■ Requirement ■
Before repeating the entries below, strip out every picture and keep all else as it is.

Recorded data

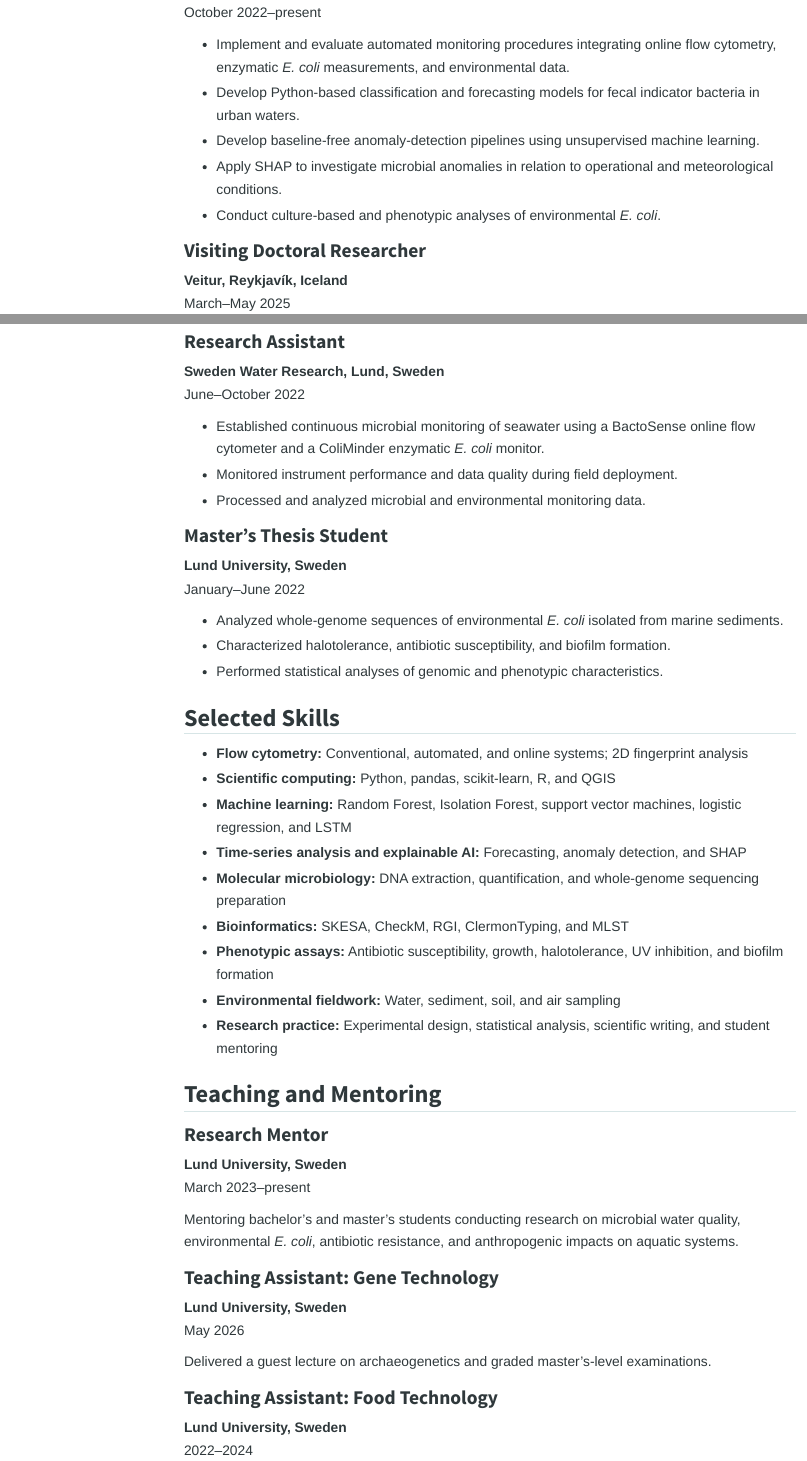
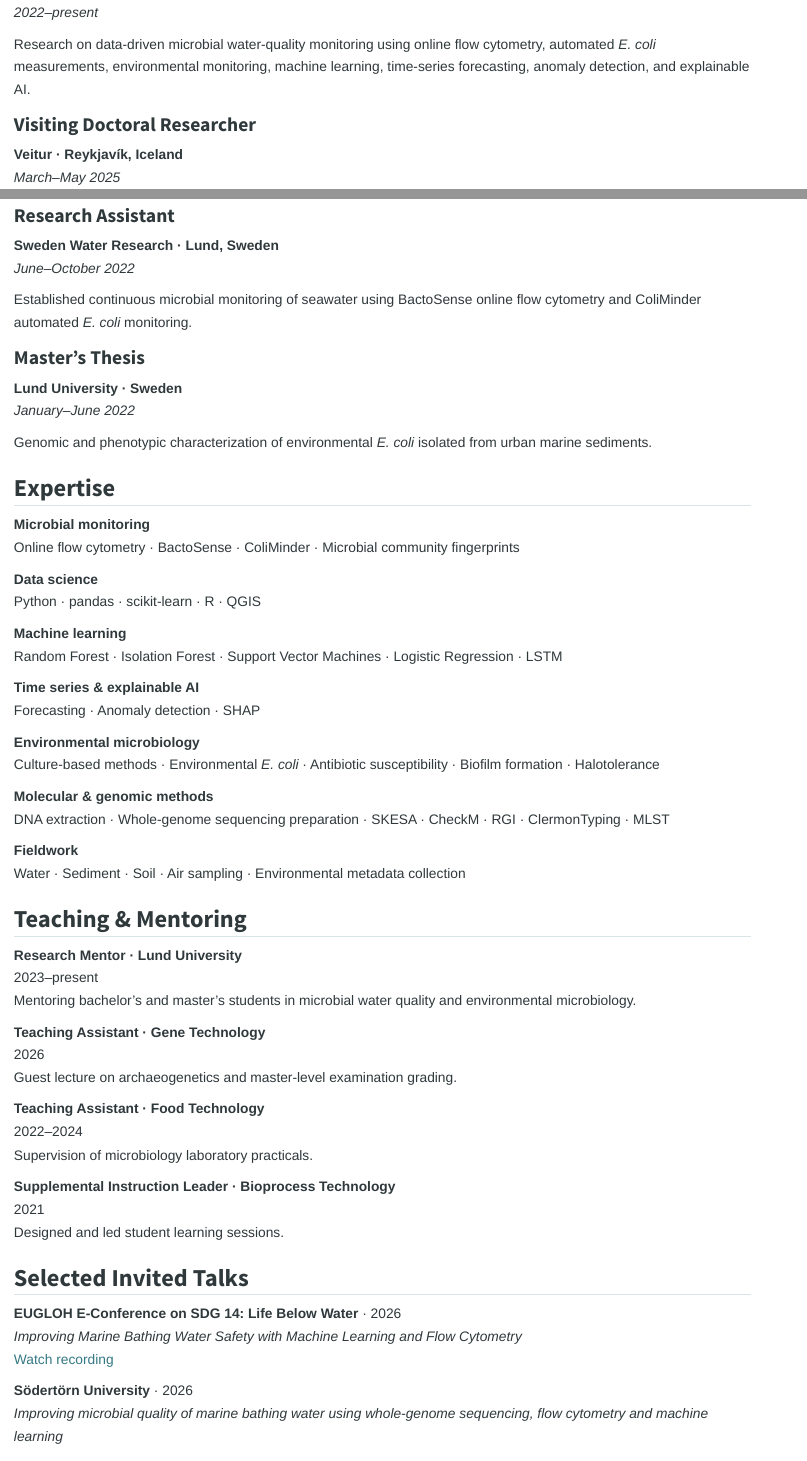
Before and after one commit to isabel-erb/isabel-erb.github.io, a Quarto document (cv.qmd): the page in a window 1100 px wide, from 1020 px down before the commit and from 960 px down after it, and a second part further down, joined at a grey line. Rendered offline with R 4.5, knitr and Pandoc in place of Quarto, with nearby package versions; menus at the side of the page are left out.

Commit message:
Update CV page

```diff
--- a/cv.qmd
+++ b/cv.qmd
@@ -39 +39,2 @@ April 2017–May 2020
+*2022–present*
 
@@ -41,12 +41,6 @@ April 2017–May 2020
-October 2022–present
-
-- Implement and evaluate automated monitoring procedures integrating online flow cytometry, enzymatic *E. coli* measurements, and environmental data.
-- Develop Python-based classification and forecasting models for fecal indicator bacteria in urban waters.
-- Develop baseline-free anomaly-detection pipelines using unsupervised machine learning.
-- Apply SHAP to investigate microbial anomalies in relation to operational and meteorological conditions.
-- Conduct culture-based and phenotypic analyses of environmental *E. coli*.
+Research on data-driven microbial water-quality monitoring using online flow cytometry, automated *E. coli* measurements, environmental monitoring, machine learning, time-series forecasting, anomaly detection, and explainable AI.
 
 ### Visiting Doctoral Researcher
+**Veitur · Reykjavík, Iceland**
+*March–May 2025*
 
-**Veitur, Reykjavík, Iceland**
-March–May 2025
@@ -58,54 +48,56 @@ March–May 2025
 
 ### Research Assistant
+**Sweden Water Research · Lund, Sweden**
+*June–October 2022*
 
-**Sweden Water Research, Lund, Sweden**
-June–October 2022
+Established continuous microbial monitoring of seawater using BactoSense online flow cytometry and ColiMinder automated *E. coli* monitoring.
 
-- Established continuous microbial monitoring of seawater using a BactoSense online flow cytometer and a ColiMinder enzymatic *E. coli* monitor.
-- Monitored instrument performance and data quality during field deployment.
-- Processed and analyzed microbial and environmental monitoring data.
+### Master's Thesis
+**Lund University · Sweden**
+*January–June 2022*
 
-### Master’s Thesis Student
+Genomic and phenotypic characterization of environmental *E. coli* isolated from urban marine sediments.
 
-**Lund University, Sweden**
-January–June 2022
 
-- Analyzed whole-genome sequences of environmental *E. coli* isolated from marine sediments.
-- Characterized halotolerance, antibiotic susceptibility, and biofilm formation.
-- Performed statistical analyses of genomic and phenotypic characteristics.
+## Expertise
 
-## Selected Skills
+**Microbial monitoring**
+Online flow cytometry · BactoSense · ColiMinder · Microbial community fingerprints
 
-- **Flow cytometry:** Conventional, automated, and online systems; 2D fingerprint analysis
-- **Scientific computing:** Python, pandas, scikit-learn, R, and QGIS
-- **Machine learning:** Random Forest, Isolation Forest, support vector machines, logistic regression, and LSTM
-- **Time-series analysis and explainable AI:** Forecasting, anomaly detection, and SHAP
-- **Molecular microbiology:** DNA extraction, quantification, and whole-genome sequencing preparation
-- **Bioinformatics:** SKESA, CheckM, RGI, ClermonTyping, and MLST
-- **Phenotypic assays:** Antibiotic susceptibility, growth, halotolerance, UV inhibition, and biofilm formation
-- **Environmental fieldwork:** Water, sediment, soil, and air sampling
-- **Research practice:** Experimental design, statistical analysis, scientific writing, and student mentoring
+**Data science**
+Python · pandas · scikit-learn · R · QGIS
 
-## Teaching and Mentoring
+**Machine learning**
+Random Forest · Isolation Forest · Support Vector Machines · Logistic Regression · LSTM
 
-### Research Mentor
+**Time series & explainable AI**
+Forecasting · Anomaly detection · SHAP
 
-**Lund University, Sweden**
-March 2023–present
+**Environmental microbiology**
+Culture-based methods · Environmental *E. coli* · Antibiotic susceptibility · Biofilm formation · Halotolerance
 
-Mentoring bachelor’s and master’s students conducting research on microbial water quality, environmental *E. coli*, antibiotic resistance, and anthropogenic impacts on aquatic systems.
+**Molecular & genomic methods**
+DNA extraction · Whole-genome sequencing preparation · SKESA · CheckM · RGI · ClermonTyping · MLST
 
-### Teaching Assistant: Gene Technology
+**Fieldwork**
+Water · Sediment · Soil · Air sampling · Environmental metadata collection
 
-**Lund University, Sweden**
-May 2026
 
-Delivered a guest lecture on archaeogenetics and graded master’s-level examinations.
+## Teaching & Mentoring
 
-### Teaching Assistant: Food Technology
+**Research Mentor · Lund University**
+2023–present
+Mentoring bachelor's and master's students in microbial water quality and environmental microbiology.
 
-**Lund University, Sweden**
+**Teaching Assistant · Gene Technology**
+2026
+Guest lecture on archaeogenetics and master-level examination grading.
+
+**Teaching Assistant · Food Technology**
 2022–2024
+Supervision of microbiology laboratory practicals.
 
-Supervised laboratory practicals involving bacterial enumeration and microbial food production.
+**Supplemental Instruction Leader · Bioprocess Technology**
+2021
+Designed and led student learning sessions.
 
@@ -118,3 +104,6 @@ Designed and led supplemental instruction sessions in Bioprocess Technology.
 
 ## Selected Invited Talks
 
+**EUGLOH E-Conference on SDG 14: Life Below Water** · 2026
+*Improving Marine Bathing Water Safety with Machine Learning and Flow Cytometry*
+[Watch recording](https://www.youtube.com/watch?v=Qh9lHoIDwq0)
@@ -122,3 +110,4 @@ Designed and led supplemental instruction sessions in Bioprocess Technology.
 
-**Invited speaker, April 2026**
+**Södertörn University** · 2026
+*Improving microbial quality of marine bathing water using whole-genome sequencing, flow cytometry and machine learning*
 
```
Also changed, not shown: cv.qmd (128 more changed lines), 5 other files.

■ Solution to this exercise ■
Before and after one commit to isabel-erb/isabel-erb.github.io, a Quarto document (cv.qmd): the page in a window 1100 px wide, from 1020 px down before the commit and from 960 px down after it, and a second part further down, joined at a grey line. Rendered offline with R 4.5, knitr and Pandoc in place of Quarto, with nearby package versions; menus at the side of the page are left out.

Commit message:
Update CV page

```diff
--- a/cv.qmd
+++ b/cv.qmd
@@ -39 +39,2 @@ April 2017–May 2020
+*2022–present*
 
@@ -41,12 +41,6 @@ April 2017–May 2020
-October 2022–present
-
-- Implement and evaluate automated monitoring procedures integrating online flow cytometry, enzymatic *E. coli* measurements, and environmental data.
-- Develop Python-based classification and forecasting models for fecal indicator bacteria in urban waters.
-- Develop baseline-free anomaly-detection pipelines using unsupervised machine learning.
-- Apply SHAP to investigate microbial anomalies in relation to operational and meteorological conditions.
-- Conduct culture-based and phenotypic analyses of environmental *E. coli*.
+Research on data-driven microbial water-quality monitoring using online flow cytometry, automated *E. coli* measurements, environmental monitoring, machine learning, time-series forecasting, anomaly detection, and explainable AI.
 
 ### Visiting Doctoral Researcher
+**Veitur · Reykjavík, Iceland**
+*March–May 2025*
 
-**Veitur, Reykjavík, Iceland**
-March–May 2025
@@ -58,54 +48,56 @@ March–May 2025
 
 ### Research Assistant
+**Sweden Water Research · Lund, Sweden**
+*June–October 2022*
 
-**Sweden Water Research, Lund, Sweden**
-June–October 2022
+Established continuous microbial monitoring of seawater using BactoSense online flow cytometry and ColiMinder automated *E. coli* monitoring.
 
-- Established continuous microbial monitoring of seawater using a BactoSense online flow cytometer and a ColiMinder enzymatic *E. coli* monitor.
-- Monitored instrument performance and data quality during field deployment.
-- Processed and analyzed microbial and environmental monitoring data.
+### Master's Thesis
+**Lund University · Sweden**
+*January–June 2022*
 
-### Master’s Thesis Student
+Genomic and phenotypic characterization of environmental *E. coli* isolated from urban marine sediments.
 
-**Lund University, Sweden**
-January–June 2022
 
-- Analyzed whole-genome sequences of environmental *E. coli* isolated from marine sediments.
-- Characterized halotolerance, antibiotic susceptibility, and biofilm formation.
-- Performed statistical analyses of genomic and phenotypic characteristics.
+## Expertise
 
-## Selected Skills
+**Microbial monitoring**
+Online flow cytometry · BactoSense · ColiMinder · Microbial community fingerprints
 
-- **Flow cytometry:** Conventional, automated, and online systems; 2D fingerprint analysis
-- **Scientific computing:** Python, pandas, scikit-learn, R, and QGIS
-- **Machine learning:** Random Forest, Isolation Forest, support vector machines, logistic regression, and LSTM
-- **Time-series analysis and explainable AI:** Forecasting, anomaly detection, and SHAP
-- **Molecular microbiology:** DNA extraction, quantification, and whole-genome sequencing preparation
-- **Bioinformatics:** SKESA, CheckM, RGI, ClermonTyping, and MLST
-- **Phenotypic assays:** Antibiotic susceptibility, growth, halotolerance, UV inhibition, and biofilm formation
-- **Environmental fieldwork:** Water, sediment, soil, and air sampling
-- **Research practice:** Experimental design, statistical analysis, scientific writing, and student mentoring
+**Data science**
+Python · pandas · scikit-learn · R · QGIS
 
-## Teaching and Mentoring
+**Machine learning**
+Random Forest · Isolation Forest · Support Vector Machines · Logistic Regression · LSTM
 
-### Research Mentor
+**Time series & explainable AI**
+Forecasting · Anomaly detection · SHAP
 
-**Lund University, Sweden**
-March 2023–present
+**Environmental microbiology**
+Culture-based methods · Environmental *E. coli* · Antibiotic susceptibility · Biofilm formation · Halotolerance
 
-Mentoring bachelor’s and master’s students conducting research on microbial water quality, environmental *E. coli*, antibiotic resistance, and anthropogenic impacts on aquatic systems.
+**Molecular & genomic methods**
+DNA extraction · Whole-genome sequencing preparation · SKESA · CheckM · RGI · ClermonTyping · MLST
 
-### Teaching Assistant: Gene Technology
+**Fieldwork**
+Water · Sediment · Soil · Air sampling · Environmental metadata collection
 
-**Lund University, Sweden**
-May 2026
 
-Delivered a guest lecture on archaeogenetics and graded master’s-level examinations.
+## Teaching & Mentoring
 
-### Teaching Assistant: Food Technology
+**Research Mentor · Lund University**
+2023–present
+Mentoring bachelor's and master's students in microbial water quality and environmental microbiology.
 
-**Lund University, Sweden**
+**Teaching Assistant · Gene Technology**
+2026
+Guest lecture on archaeogenetics and master-level examination grading.
+
+**Teaching Assistant · Food Technology**
 2022–2024
+Supervision of microbiology laboratory practicals.
 
-Supervised laboratory practicals involving bacterial enumeration and microbial food production.
+**Supplemental Instruction Leader · Bioprocess Technology**
+2021
+Designed and led student learning sessions.
 
@@ -118,3 +104,6 @@ Designed and led supplemental instruction sessions in Bioprocess Technology.
 
 ## Selected Invited Talks
 
+**EUGLOH E-Conference on SDG 14: Life Below Water** · 2026
+*Improving Marine Bathing Water Safety with Machine Learning and Flow Cytometry*
+[Watch recording](https://www.youtube.com/watch?v=Qh9lHoIDwq0)
@@ -122,3 +110,4 @@ Designed and led supplemental instruction sessions in Bioprocess Technology.
 
-**Invited speaker, April 2026**
+**Södertörn University** · 2026
+*Improving microbial quality of marine bathing water using whole-genome sequencing, flow cytometry and machine learning*
 
```
Also changed, not shown: cv.qmd (128 more changed lines), 5 other files.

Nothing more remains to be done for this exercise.